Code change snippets

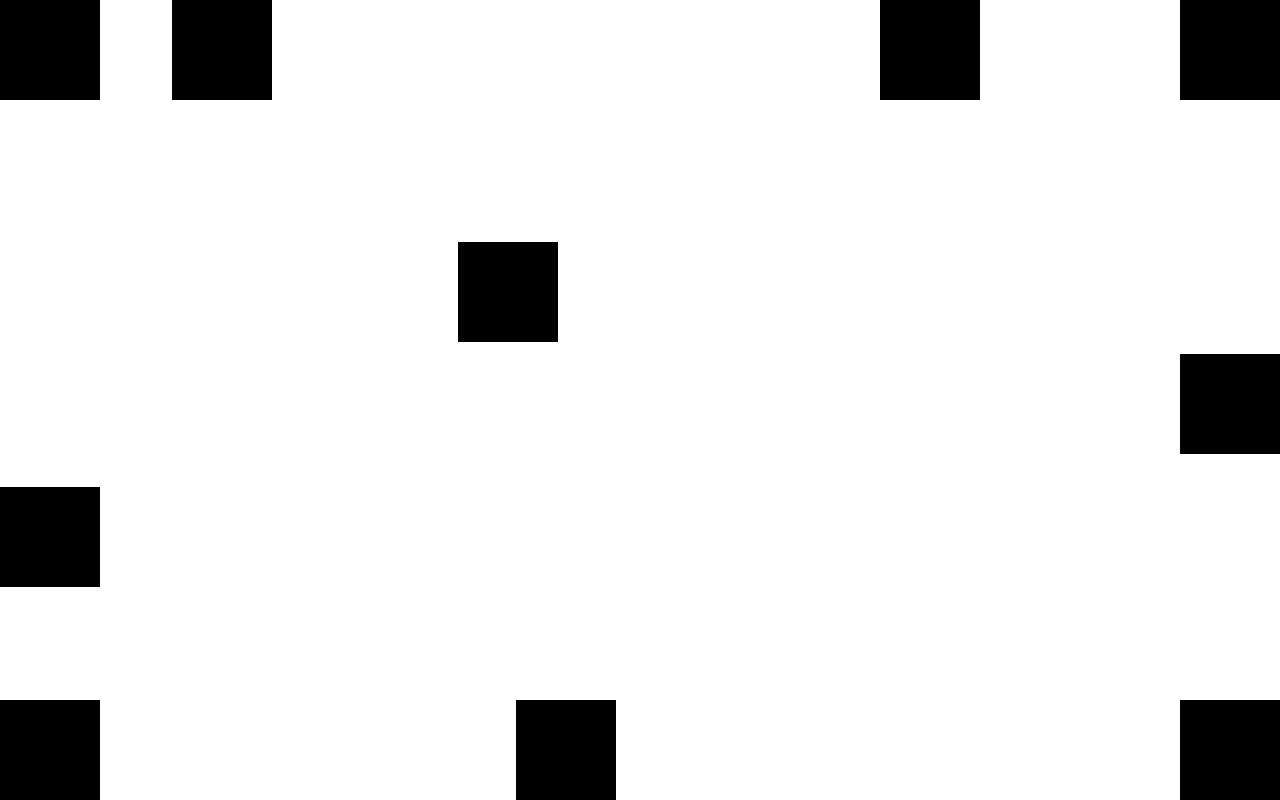
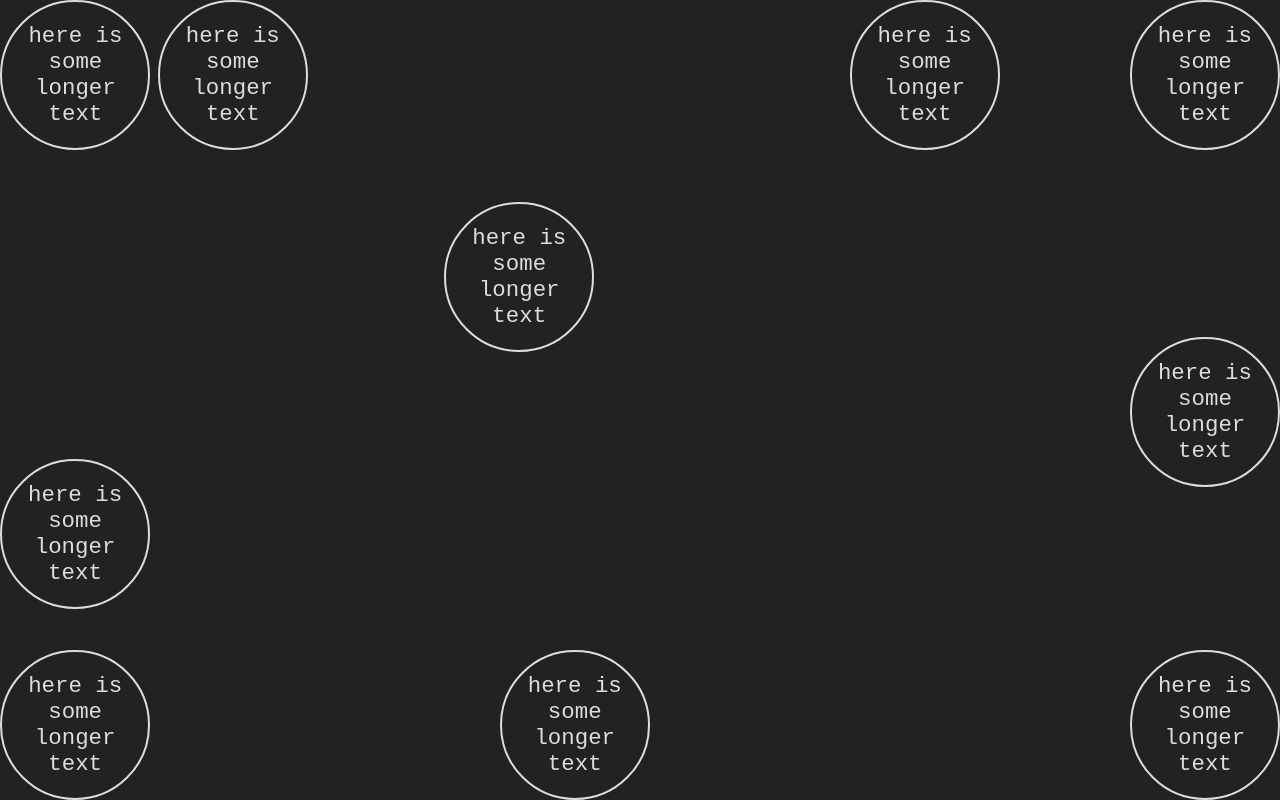
Before and after one commit to flojoho/kinetic-graph, a plain HTML site: page index.html in a window 1280 px wide. Drawn offline with Linux system fonts and the light colour scheme.

Commit message:
design improvements

```diff
--- a/modules/Node.js
+++ b/modules/Node.js
@@ -13,8 +13,8 @@ export default class Node {
   constructor() {
     this.pos = new Vector(Math.random() * viewportWidth, Math.random() * viewportHeight);
     this.vel = new Vector(0, 0);
-    this.width = 100;
-    this.height = 100;
+    this.width = 150;
+    this.height = 150;
     this.render()
   }
 
@@ -23,6 +23,7 @@ export default class Node {
     this.#div.classList.add('node');
     this.#div.style.width = `${this.width}px`;
     this.#div.style.height = `${this.height}px`;
+    this.#div.textContent = 'here is some longer text';
     nodesDiv.appendChild(this.#div);
   }
 
--- a/styles.css
+++ b/styles.css
@@ -1,3 +1,16 @@
+
+* {
+  box-sizing: border-box;
+}
+
+:root {
+  --black: #222222;
+  --white: #dddddd;
+}
+
+body {
+  background-color: var(--black);
+}
 
 #nodesDiv {
   position: fixed;
@@ -8,6 +21,17 @@
 }
 
 .node {
-  background-color: black;
+  display: flex;
+  justify-content: center;
+  align-items: center;
+  border: 2px var(--white) solid;
+  background-color: var(--black);
   position: fixed;
+  border-radius: 50%;
+  color: var(--white);
+  font-size: 1.4rem;
+  font-family: monospace;
+  padding: 10px;
+  text-align: center;
+  cursor: pointer;
 }
```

[EXERCISE INSTRUCTIONS] Every line in the records above that contains the word "Vector" is to be copied out.

[ANSWER BELOW]
     this.pos = new Vector(Math.random() * viewportWidth, Math.random() * viewportHeight);
     this.vel = new Vector(0, 0);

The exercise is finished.